When did you start DJ’ing and what or who were your early passions and influences?
I started DJing over a decade ago with Amplified in the UK. Early influences or passions were Michael Jackson, Native Tongues, 90s HipHop as a whole, Neo Soul and more.
What is it about DJing compared to say, producing your own music that makes it interesting for you?
Hmm. I can’t produce to save my life. I’m taking lessons this semester though with Ashesi’s BeatClub! I have a big, BROAD love for music though and for sharing it or vibing off of it. That’s the draw.
Do you prepare for your sets or you just show up and draw inspiration from the crowd?
Definitely the latter. I may prepare a handful of tracks to play. But mostly live and winged.
When people hear “Kobby Graham” what’s the first thing you would want to come to mind?
As a DJ? Hmm. Eclectic. Or weird. I’m happy being that DJ that’s known for a ‘weird’ playlist.
If we were to raid your music collection at the moment, what genres or artistes would we find?

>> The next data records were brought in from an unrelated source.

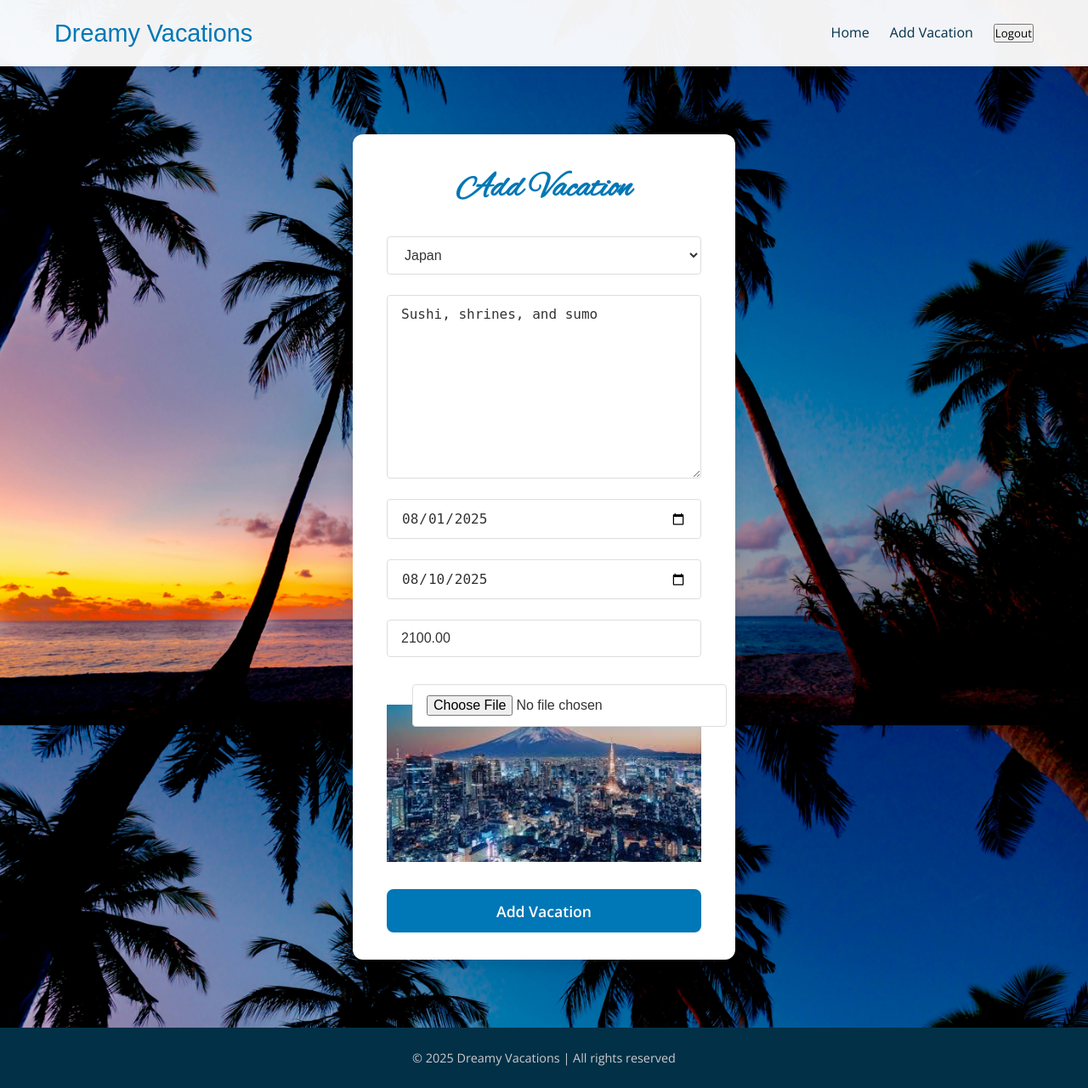
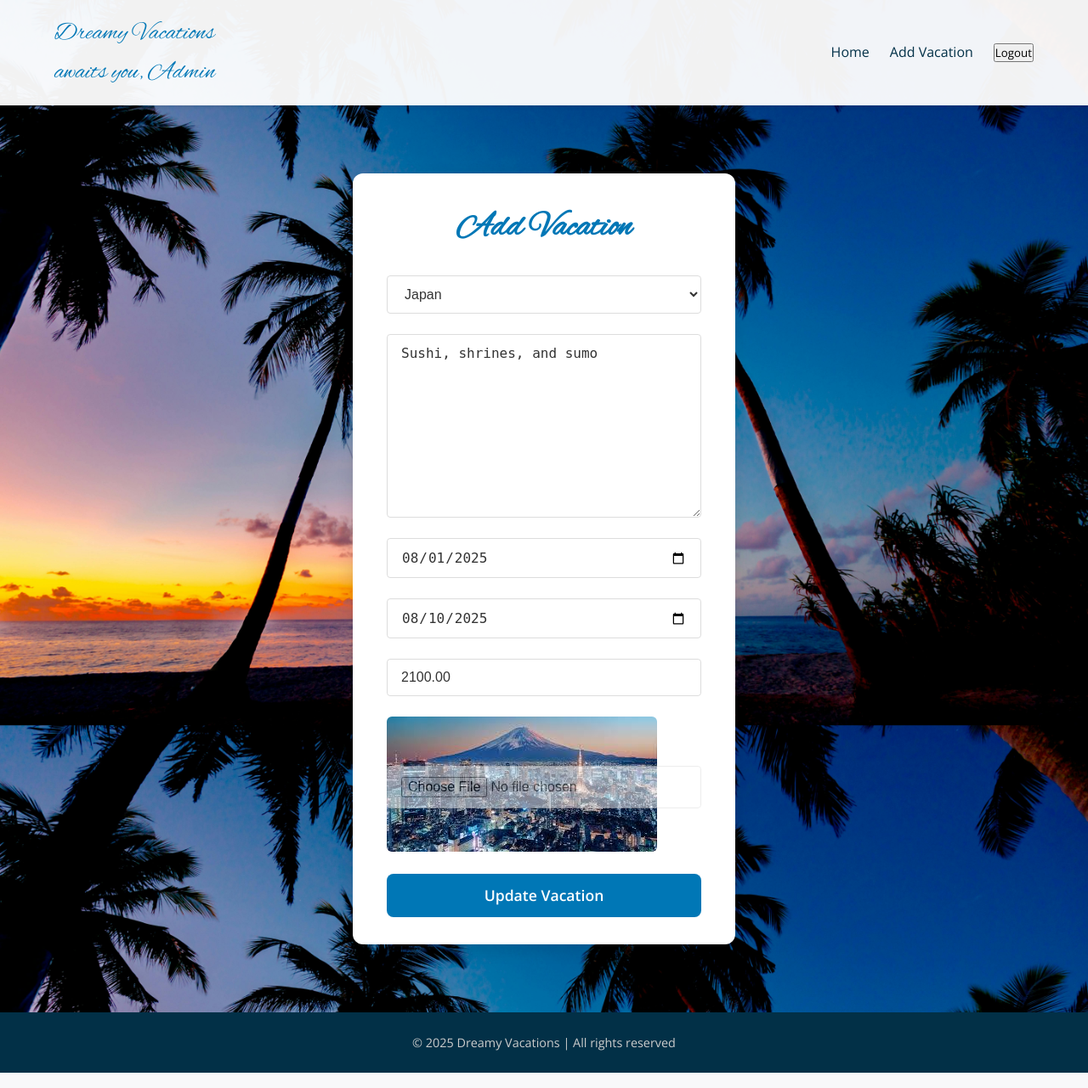
Before and after one commit to Meitar-Asaf/jbprojectdjango, a Django app: page /update/11/ in a window 1280 px wide. Shown: the whole page at 85% size. Run offline with Django 5.2, Linux system fonts and the light colour scheme; a user stored in the database is signed in; data comes from the database, SQL or seed files in the repository.

Commit message:
finished the update shit

```diff
--- a/static/css/style.css
+++ b/static/css/style.css
@@ -10,7 +10,7 @@
   --clr-accent: #ffd166;
   --clr-dark: #023047;
   --clr-light: #f1faee;
-  --ff-heading: 'Montserrat', sans-serif;
+  --ff-heading: 'Montserrat', 'Alex Brush';
   --ff-body: 'Lora', serif;
   --transition: 0.3s ease-in-out;
 }
@@ -60,6 +60,13 @@ body, p, a, li, button {
 .logo {
   font-family: var(--ff-heading);
   font-size: 1.8rem;
+  color: var(--clr-primary);
+  text-decoration: none;
+}
+
+small-logo {
+  font-family: var(--ff-heading);
+  font-size: 1rem;
   color: var(--clr-primary);
   text-decoration: none;
 }
@@ -127,19 +134,37 @@ body, p, a, li, button {
   padding: 2rem 0;
 }
 .image-container {
-  display: flex;
-  position: relative;
+  position: relative; /* שומר על המידות של התמונה */
   display: block;
-  overflow:visible;
-}
-.image-container-update{
-  padding: 2rem 0;
+
 }
 
 .image-container img {
-  width: 100%;
+  display:flex;
+  max-width: 100%;
   height: auto;
-  display: block;
+  border-radius: 6px;
+}
+
+.image-container .overlay-btn {
+  top: 50px;
+  position: absolute;
+  right:0%;
+  left: 0;
+  background-color: rgba(0,0,0,0.6);
+  color: white;
+  border: none;
+  border-radius: 4px;
+  font-size: 14px;
+  cursor: pointer;
+  opacity: 0.5;
+  padding: 0;
+  margin: 0;
+  width:inherit;
+}
+
+.image-container .overlay-btn:hover {
+  opacity: 1;
 }
 
 .overlay-text {
@@ -152,6 +177,8 @@ body, p, a, li, button {
   color: #fff;
   gap: 10px;
 }
+
+
 .overlay-text a{
   display: inline-block;
   font-size: small;
@@ -178,7 +205,7 @@ body, p, a, li, button {
 .card {
   background: #fff;
   border-radius: 8px;
-  overflow: hidden;
+  overflow:hidden;
   box-shadow: 0 4px 8px rgba(0,0,0,0.05);
   transition: transform var(--transition);
 }
--- a/templates/add_vacation.html
+++ b/templates/add_vacation.html
@@ -11,7 +11,7 @@
     {% if form.instance.image %}
     <div class="image-container image-container-update">
         <img src="{{ form.instance.image.url }}" alt="Image">
-        {{ field }}
+        <div class = "image-container-container">{{ field }}</div>
     </div>
     {% else %}
     {{ field }}
@@ -22,8 +22,12 @@
 
     {% endif %}
     {% endfor %}
+    {% if object %}
+    <br>
+    <button type="submit" class="btn-primary">Update Vacation</button>
+    {% else %}
     <button type="submit" class="btn-primary">Add Vacation</button>
-
+    {% endif %}
   </form>
 </div>
 
--- a/templates/home.html
+++ b/templates/home.html
@@ -27,7 +27,7 @@
                         {% else %}
                         <form action="{% if vacation.liked %}{% url 'unlike_vacation' %}{% else %}{% url 'like_vacation' %}{% endif %}" method="post">
                                 {% csrf_token %}
-                            <button type="submit" class="{% if vacation.liked %}like-btn liked{% else %}like-btn unliked{% endif %}" name="vacation_id" value="{{ vacation.id }}">{% if vacation.liked %}❤️{% else %}♡{% endif %}<span class="likes-count"> Likes {{ vacation.likes.count }}</span></button>
+                            <button type="submit" class="{% if vacation.liked %}like-btn liked{% else %}like-btn unliked{% endif %}" name="vacation_id" value="{{ vacation.id }}">{% if vacation.liked %}❤️{% else %}&#129293;{% endif %}<span class="likes-count"> Likes {{ vacation.likes.count }}</span></button>
                             </form>
                         {% endif %}
                     </div>
--- a/templates/layout.html
+++ b/templates/layout.html
@@ -13,7 +13,7 @@
 {% if user.is_authenticated %}
 <header class="header">
     <nav class="navbar container">
-        <div class="logo">Dreamy Vacations</div>
+        <div class="logo">Dreamy Vacations <div class = "small-logo">awaits you, {{ user.first_name }}</div></div>
         <ul class="nav-links">
             <li><a href="{% url 'home' %}">Home</a></li>
             {% if user.is_staff %}
--- a/vacations_app/froms.py
+++ b/vacations_app/froms.py
@@ -12,16 +12,9 @@ class VacationForm(forms.ModelForm):
     country = forms.ModelChoiceField(queryset=Country.objects.all(), required=True, label='Country')
     start_date = forms.DateField(widget = forms.DateInput(attrs={'min': date.today().isoformat(), "type": 'date'}), required=True, label='Start Date')
     end_date = forms.DateField(widget = forms.DateInput(attrs={'min': date.today().isoformat(), "type": 'date'}), required=True, label='End Date')
-    price = forms.DecimalField(max_digits=10, decimal_places=2, validators=[MinValueValidator(0), MaxValueValidator(10000)], required=True, label='Price', widget=forms.NumberInput(attrs={'type': 'number'}))
+    price = forms.DecimalField(max_digits=10, decimal_places=2, validators=[MinValueValidator(0, message="Price must be greater than 0"), MaxValueValidator(10000, message="Price must be less than 10000")], required=True, label='Price', widget=forms.NumberInput(attrs={'type': 'number'}))
     image = forms.ImageField(required=True, label='Image', widget=forms.FileInput(attrs={'type': 'file'}))
 
-    def clean(self):
-        cleaned_data = super().clean()
-        start_date = cleaned_data.get('start_date')
-        end_date = cleaned_data.get('end_date')
-
-        if start_date and end_date and start_date > end_date:
-            raise forms.ValidationError("Start date must be before end date.")
 
 
     class Meta:
@@ -32,7 +25,10 @@ class VacationForm(forms.ModelForm):
         self.fields['country'].empty_label = None
 
 class UpdateVacationForm(VacationForm):
-    image = forms.ImageField(required=False, label='Image', widget=forms.FileInput(attrs={'type': 'file', "class": "form-control overlay-text"}))
+    image = forms.ImageField(required=False, label='Image', widget=forms.FileInput(attrs={'type': 'file', "class": "overlay-btn"}))
+    start_date = forms.DateField(widget = forms.DateInput(attrs={"type": 'date'}), required=True, label='Start Date')
+    end_date = forms.DateField(widget = forms.DateInput(attrs={"type": 'date'}), required=True, label='End Date')
+
 class CountryForm(forms.ModelForm):
     class Meta:
         model = Country
--- a/vacations_app/models.py
+++ b/vacations_app/models.py
@@ -14,24 +14,8 @@ class Country(models.Model):
         """
         return self.country_name
 
-def validate_date(start_date: date, end_date: date) -> None:
-    """
-    Validate a start and end date of a vacation.
 
-    This function checks if the start date is in the future and if the
-    end date is after the start date. If either of these conditions is
-    not met, it raises a ValidationError.
 
-    :param start_date: The start date of the vacation
-    :param end_date: The end date of the vacation
-    :raises ValidationError: If the start date is not in the future or
-        the end date is not after the start date
-    """
-    if start_date <= date.today():
-        raise ValidationError("Start date must be in the future.")
-    if end_date <= start_date:
-
-        raise ValidationError("End date must be after start date.")
 
 
 
@@ -45,18 +29,35 @@ class Vacation(models.Model):
 
     def clean(self):
         """
-        Validate the start and end dates of the vacation.
+        This method is called by Django's model validation system to
+        perform any custom validation. It is called after the model's
+        built-in validation has been performed.
 
-        This method first calls the parent class' clean method to perform
-        any validation that needs to be done, then calls the
-        validate_date function to check that the start date is in the
-        future and that the end date is after the start date.
+        This method raises a ValidationError if any of the following
+        conditions are not met:
 
-        :raises ValidationError: If the start date is not in the future or
-            the end date is not after the start date
+        - start_date is in the future
+        - end_date is after start_date
+        - price is greater than 0
+        - price is less than 10000
+        - description is at least 10 characters long
+        - image is not None
         """
         super().clean()
-        validate_date(self.start_date, self.end_date)
+        if not self.pk:
+            if self.start_date <= date.today():
+                raise ValidationError("Start date must be in the future.")
+            if self.image is None:
+                raise ValidationError("Image is required.")
+        if self.end_date <= self.start_date:
+            raise ValidationError("End date must be after start date.")
+        if self.price < 0:
+            raise ValidationError("Price must be greater than 0")
+        if self.price > 10000:
+            raise ValidationError("Price must be less than 10000")
+        if len(self.description) < 10:
+            raise ValidationError("Description must be at least 10 characters long.")
+
     class Meta:
         unique_together = ('country', 'start_date', 'end_date')
 
--- a/vacations_app/views.py
+++ b/vacations_app/views.py
@@ -33,6 +33,7 @@ class UpdateVacationView(LoginRequiredMixin,StaffuserRequiredMixin,UpdateView):
     template_name = 'add_vacation.html'
     form_class = UpdateVacationForm
     model = Vacation
+    success_url = reverse_lazy('home')
 class CreateVacationView(LoginRequiredMixin,StaffuserRequiredMixin,CreateView):
     template_name = 'add_vacation.html'
     form_class = VacationForm
```
Also changed, not shown: uploads/uploads/Mr_mercedes.jpg (added).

What’s the most obvious difference between playing music to a UK audience compared to GH?
The UK is the birthplace of so many genres of recent music. There’s a more established ‘underground’ scene so crowds are more musically openminded. DJing in Accra feels like ‘musical evangelism’. That said, that makes playing in Ghana more of a musical challenge and that’s a good thing. All that, and Ghana audiences stay out longer and ‘club crawl’ more. Koraa!
Given the chance to relocate any where in the world to build ur career as a DJ, where would you go?

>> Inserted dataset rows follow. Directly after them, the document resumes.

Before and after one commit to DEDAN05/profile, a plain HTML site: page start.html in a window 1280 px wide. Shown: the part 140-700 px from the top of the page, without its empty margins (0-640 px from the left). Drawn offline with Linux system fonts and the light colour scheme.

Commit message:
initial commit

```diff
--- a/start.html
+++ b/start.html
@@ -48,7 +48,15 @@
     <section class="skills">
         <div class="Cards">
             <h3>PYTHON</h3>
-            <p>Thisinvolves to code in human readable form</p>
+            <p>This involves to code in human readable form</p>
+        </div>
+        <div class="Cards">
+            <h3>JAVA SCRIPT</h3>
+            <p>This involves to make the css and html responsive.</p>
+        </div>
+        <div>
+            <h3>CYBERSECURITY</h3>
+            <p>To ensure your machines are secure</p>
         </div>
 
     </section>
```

Build? Man. I love New York. But there’s no challenge there. I’m staying in Accra!
Can you explain the “no challenge” part of being a DJ in NY?

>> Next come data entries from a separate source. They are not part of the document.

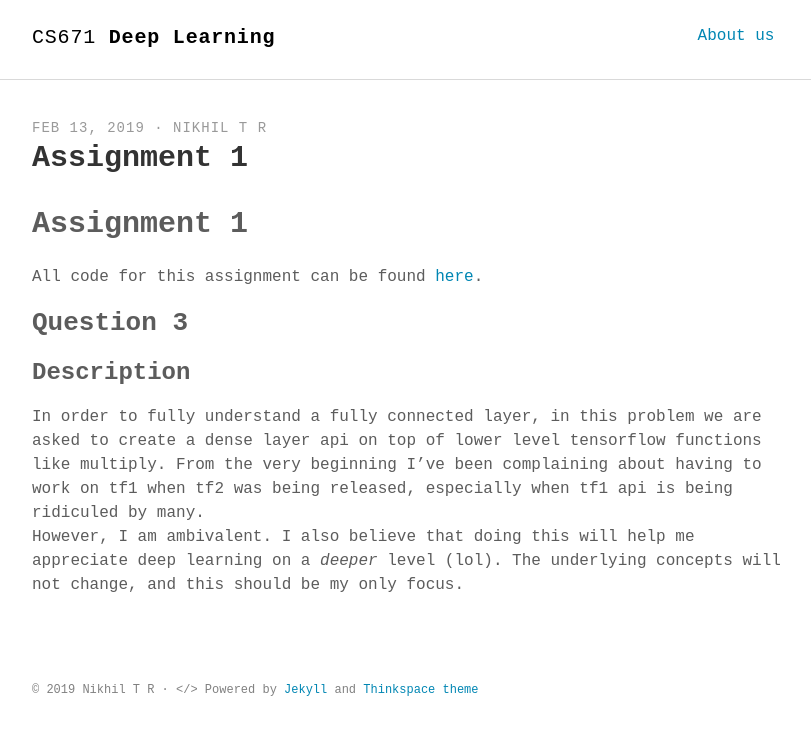
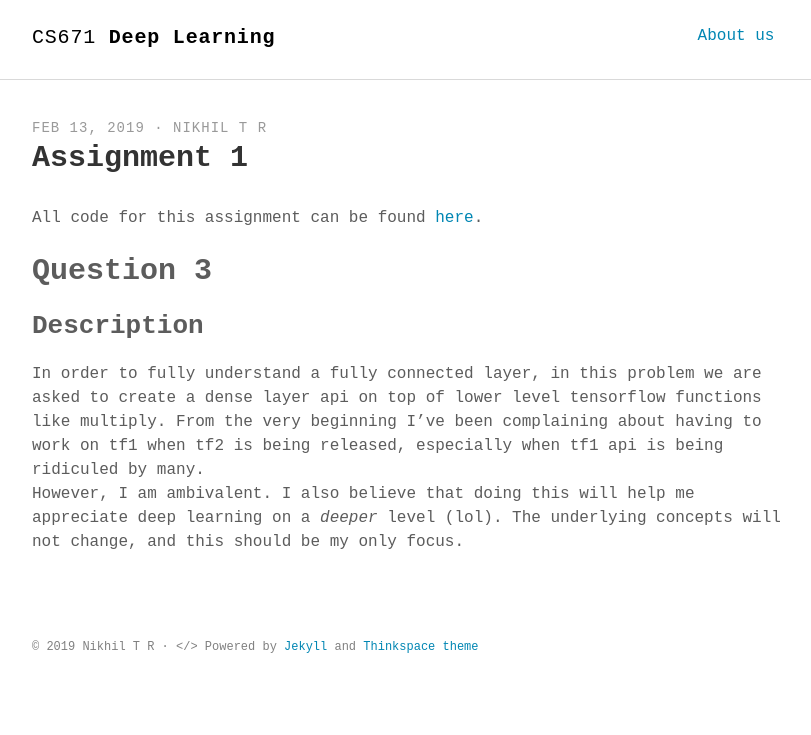
Before and after one commit to Kaustubh1Verma/CS671_Deep-Learning_2019, a Jekyll site: the page built from _posts/2019-02-13-Assignment-1.md, in a window 1280 px wide. Shown: the top 735 px of the page, without its empty margins (232-1043 px from the left). Built offline with Jekyll 4.4.1, drawn with Linux system fonts in a browser that asks for light colours; some web fonts are replaced.

Commit message:
Update blog

```diff
--- a/_posts/2019-02-13-Assignment-1.md
+++ b/_posts/2019-02-13-Assignment-1.md
@@ -5,10 +5,9 @@
 author	: "Nikhil T R"
 ---
 
-# Assignment 1
 All code for this assignment can be found [here](https://github.com/42niks/CS671-Deep-Learning-2019/tree/master/Assignment_1).
 
-## Question 3
+# Question 3
 
-### Description
-In order to fully understand a fully connected layer, in this problem we are asked to create a dense layer api on top of lower level tensorflow functions like multiply. From the very beginning I've been complaining about having to work on tf1 when tf2 was being released, especially when tf1 api is being ridiculed by many.<br>However, I am ambivalent. I also believe that doing this will help me appreciate deep learning on a _deeper_ level (lol). The underlying concepts will not change, and this should be my only focus.
+## Description
+In order to fully understand a fully connected layer, in this problem we are asked to create a dense layer api on top of lower level tensorflow functions like multiply. From the very beginning I've been complaining about having to work on tf1 when tf2 is being released, especially when tf1 api is being ridiculed by many.<br>However, I am ambivalent. I also believe that doing this will help me appreciate deep learning on a _deeper_ level (lol). The underlying concepts will not change, and this should be my only focus.
```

All the institutions have already been set up for you both in radio & clubs. There’s a broad range of music, artists falling over themselves to perform there, often for free. Accra is not like that. As someone playing music outside the mainstream, you have to pioneer. Ask Anansi. Ask Juls. Ask Keyzuz. Ask Steeloo. Ask K3V
What’s the most memorable gig you’ve ever played till date?
*chuckle* Sorry. Hmm! That’s a tough one. Off the top of my head though, first time back in London after I moved to Ghana. Puma World Cup Album launch with DJ Edu. There’s an entire backstory to it though. In summary, I choked during an audition for the show Edu does. The Puma gig months later had us play back to back. And I pretty much torched the dancefloor. Basaa. Then handed the decks to Edu like an MC who had just killed and dropped the mic.
Sounds like you do enjoy a bit of healthy competition with other DJs when you play. Who are your favorite DJs to play with?
Can you think of one of those myths out there about DJs that makes you actually laugh out loud?
Myths about DJs? In Ghana? Probably that DJs aren’t educated. *polishes MA certificate*
LOL which brings us to why they call you the funky professor. Please tell our audience what you do when ur not turning tables.
I lecture @Ashesi for the most part. I blog (and write) too every now and then
Can you recommend two DJs local or global you feel are doing amazing work n deserve our attention?
What is the biggest challenge upcoming DJs in Ghana face and what advice do u have for them?
I can think of a few, but one that stands out is a lack of support from the spaces whose dancefloors we fill. Unfavorable terms (except for Republic Bar who are awesome to DJs). Advice-wise? Maybe we as DJs (especially those who play more than the norm) need to start our own venues or at the very least become more creative about where we do events.
Great ideas. Maybe we’d have to delve into that a lot more on another date.
That would be cool.